Like you, I just want to read a good poem now and again, and frankly, I know it’s not cheap (no, I’m not asking for money), but it shouldn’t be this costly.

Hippie idealism can be woven into a thread of philosophical idealism which can provide some direction as to that thorny old question of:  ‘Why should I read this stupid old poem, anyways?’

‘Just because, man’ is probably a better answer than: ‘For the coming revolution, comrade’ or to ‘to smash the Patriarchy, believe all women and destroy all men.’

Interesting paper presented by Erika Kiss, beginning about minute 32:00 (the whole conference is likely worth your time for more knowledge on Oakeshott).

According to Kiss, Oakeshott’s non-teleological, non-purposive view of education is potentially a response to Friedrich Hayek, Martha Nussbaum, and Allan Bloom, in the sense that all of these thinkers posit some useful purpose or outcome in getting a liberal education.

Hayek’s profound epistemological attack on rationalist thought is still a system itself, and attaches learning to market-based processes which eventually drive freedom and new thinking in universities. The two are mutually dependent to some extent.

Nussbaum attaches liberal learning to ends such as making us ‘Aristotelian citizens of the world’, or better citizens in a democracy, which has struck me as incomplete at best.

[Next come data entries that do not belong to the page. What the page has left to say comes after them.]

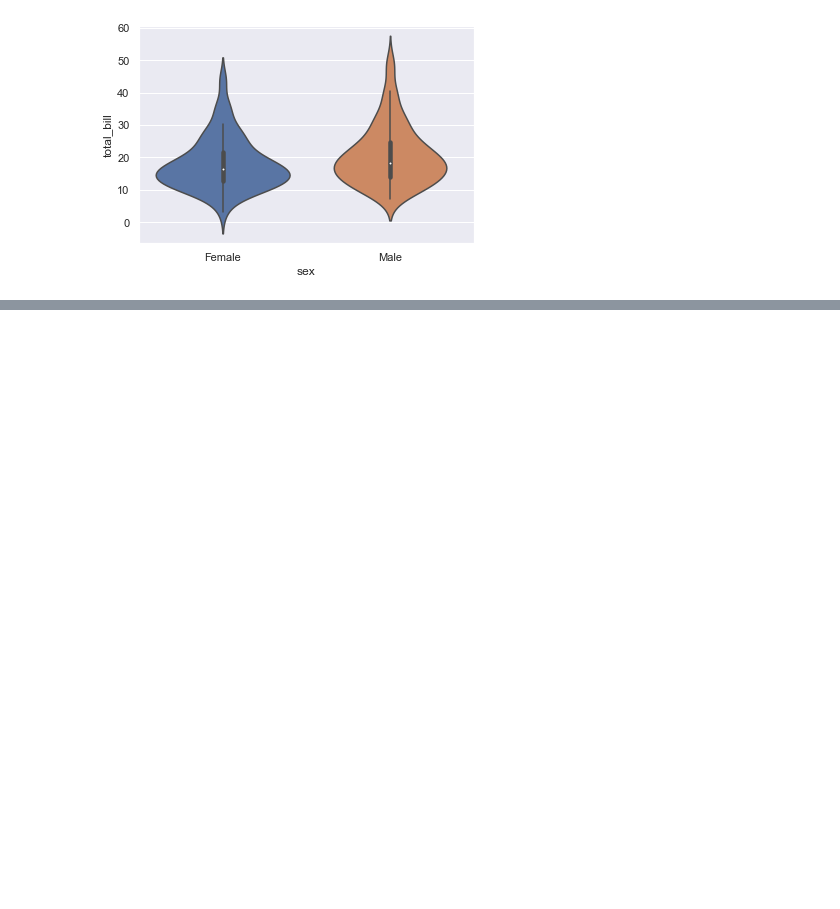
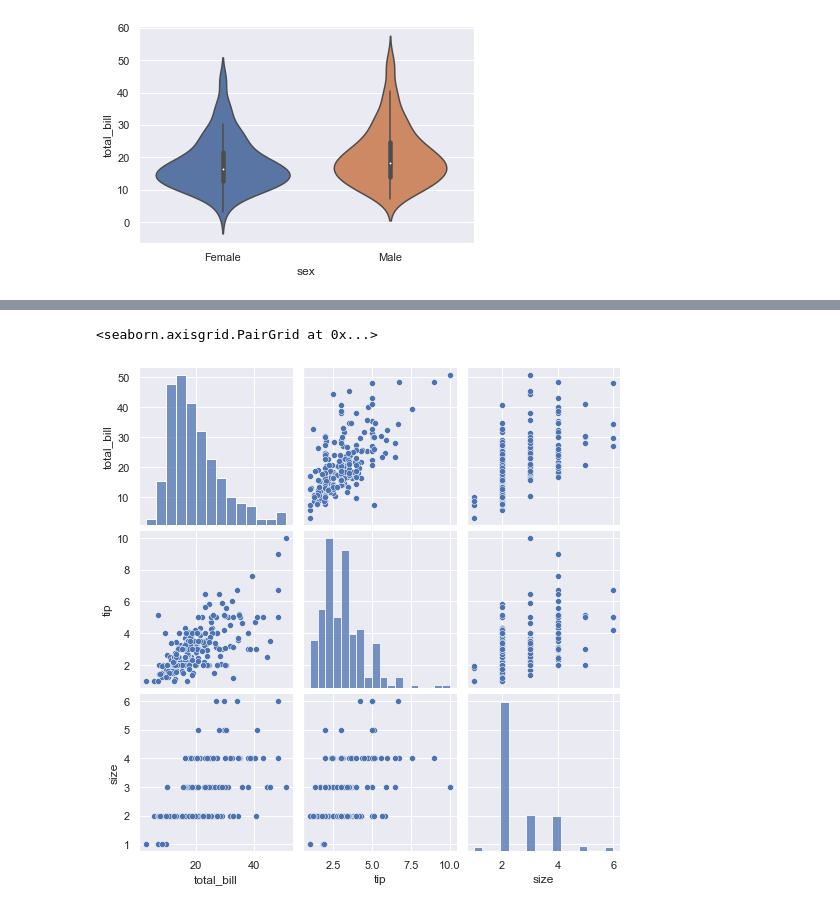
Before and after one commit to natasharivers/numpy-pandas-visualization-exercises, a Jupyter notebook: Seaborn Notes.ipynb, the cells around one changed output, grey strips where cells are left out. Saved outputs shown, nothing was run; the diff lists cells and outputs as text; code cells hidden in the pictures; blank space fills up the shorter version.

```diff
--- a/Seaborn Notes.ipynb
+++ b/Seaborn Notes.ipynb
@@ -329,0 +349,7 @@ sns.violinplot(data = tips, y='total_bill', x='sex', hue = '')
+# %%
+#this will show you all your options
+#seaborn is smart enough to find same data types and plot it
+sns.pairplot(tips)
+# %% [output]
+<seaborn.axisgrid.PairGrid at 0x...>
+[figure, added]
```
Also changed, not shown: parts of 19 cells of this notebook.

Allan Bloom is profoundly influenced by Straussian neo-classicism, and wants love, classical learning, honor and duty to perhaps be those reasons why a young man or woman should read the classics. This, instead of crass commercialism, the influences of popular music, deconstructionism and logical positivism.

On this site, see: Mark Pennington Via Vimeo: ‘Democracy And The Deliberative Conceit’

A taste of her Nussbaum here. Also, see: From The Harvard Educational Review-A Review Of Martha Nussbaum’s ‘Cultivating Humanity: A Classical Defense of Reform in Liberal Education.’

Via C-SPAN-The Historical Context Of Allan Bloom

…Timothy Fuller At The New Criterion: ‘The Compensations Of Michael Oakeshott’John Gray At The Literary Review Takes A Look At A New Book On Michael Oakeshott: ‘Last Of The Idealists’

Is there anybody whom you trust to decide what you should and shouldn’t read?

Parents? Great authors? Public intellectuals? Professors? God? Laws and lawmakers? Religious leaders? A school-board? A democratic majority? People who think like you? A Council of Cultural Marxists?

The Department of Institutionalized Idiocy?

uploaded by mattbucher

Ford Foundation Promises To Smite Inequality From This Earth

From The New Yorker: ‘What Money Can Buy

How is Henry Ford’s automobile money being spent these days?

I’ll just leave these here:

‘Should Women’s Agency and Racial/Ethnic/Indigenous Justice be grouped under the larger heading of Inclusion? What about Human Rights Architecture and Imagining Inclusive Capitalism?’

That sounds important:

‘Did each thematic area lend itself to a race, class, and gender analysis? Did each strategy support the agency and voice of marginalized groups? Besides the thematic areas and strategies, there were also “lines of work,” “sets,” “challenges,” and “lenses,” and there was a certain lack of clarity on the difference between these things.’

How the money was made = Who eventually gets their hands on the money.

(addition: That should read as ‘not equal’, as this is a very professional site).

See also on this site:

-Jack Shakely At The Los Angeles Review Of Books Reviews Ken Stern’s ‘With Charity For All’-Non-profits are big business.

My $50,000,000,000 million cents:

The secular ports offer their lights and their shelters, but there’s little talk of the costs and downside risks of finding meaning in one’s life through the latest moral and political movements.

Human nature being what it is, groupthink, vanity, hubris, and ignorance can easily overpower independent thought, humility, doubt and knowledge.  Many drivers of change can be quite unaccustomed to examining their own assumptions with the scrutiny they reserve for their opponents.

Gathered under the liberal ideals, then, just as sure as you might find in any church pew, can be found no shortage of reformers, zealots, sinners and fools, the bemused, the bored, the righteously passionate, the totally-nuts etc.

Repost-From The New Yorker: ‘Writing Powered By Amtrak’

From The Liberal Bastions-James Baldwin, Often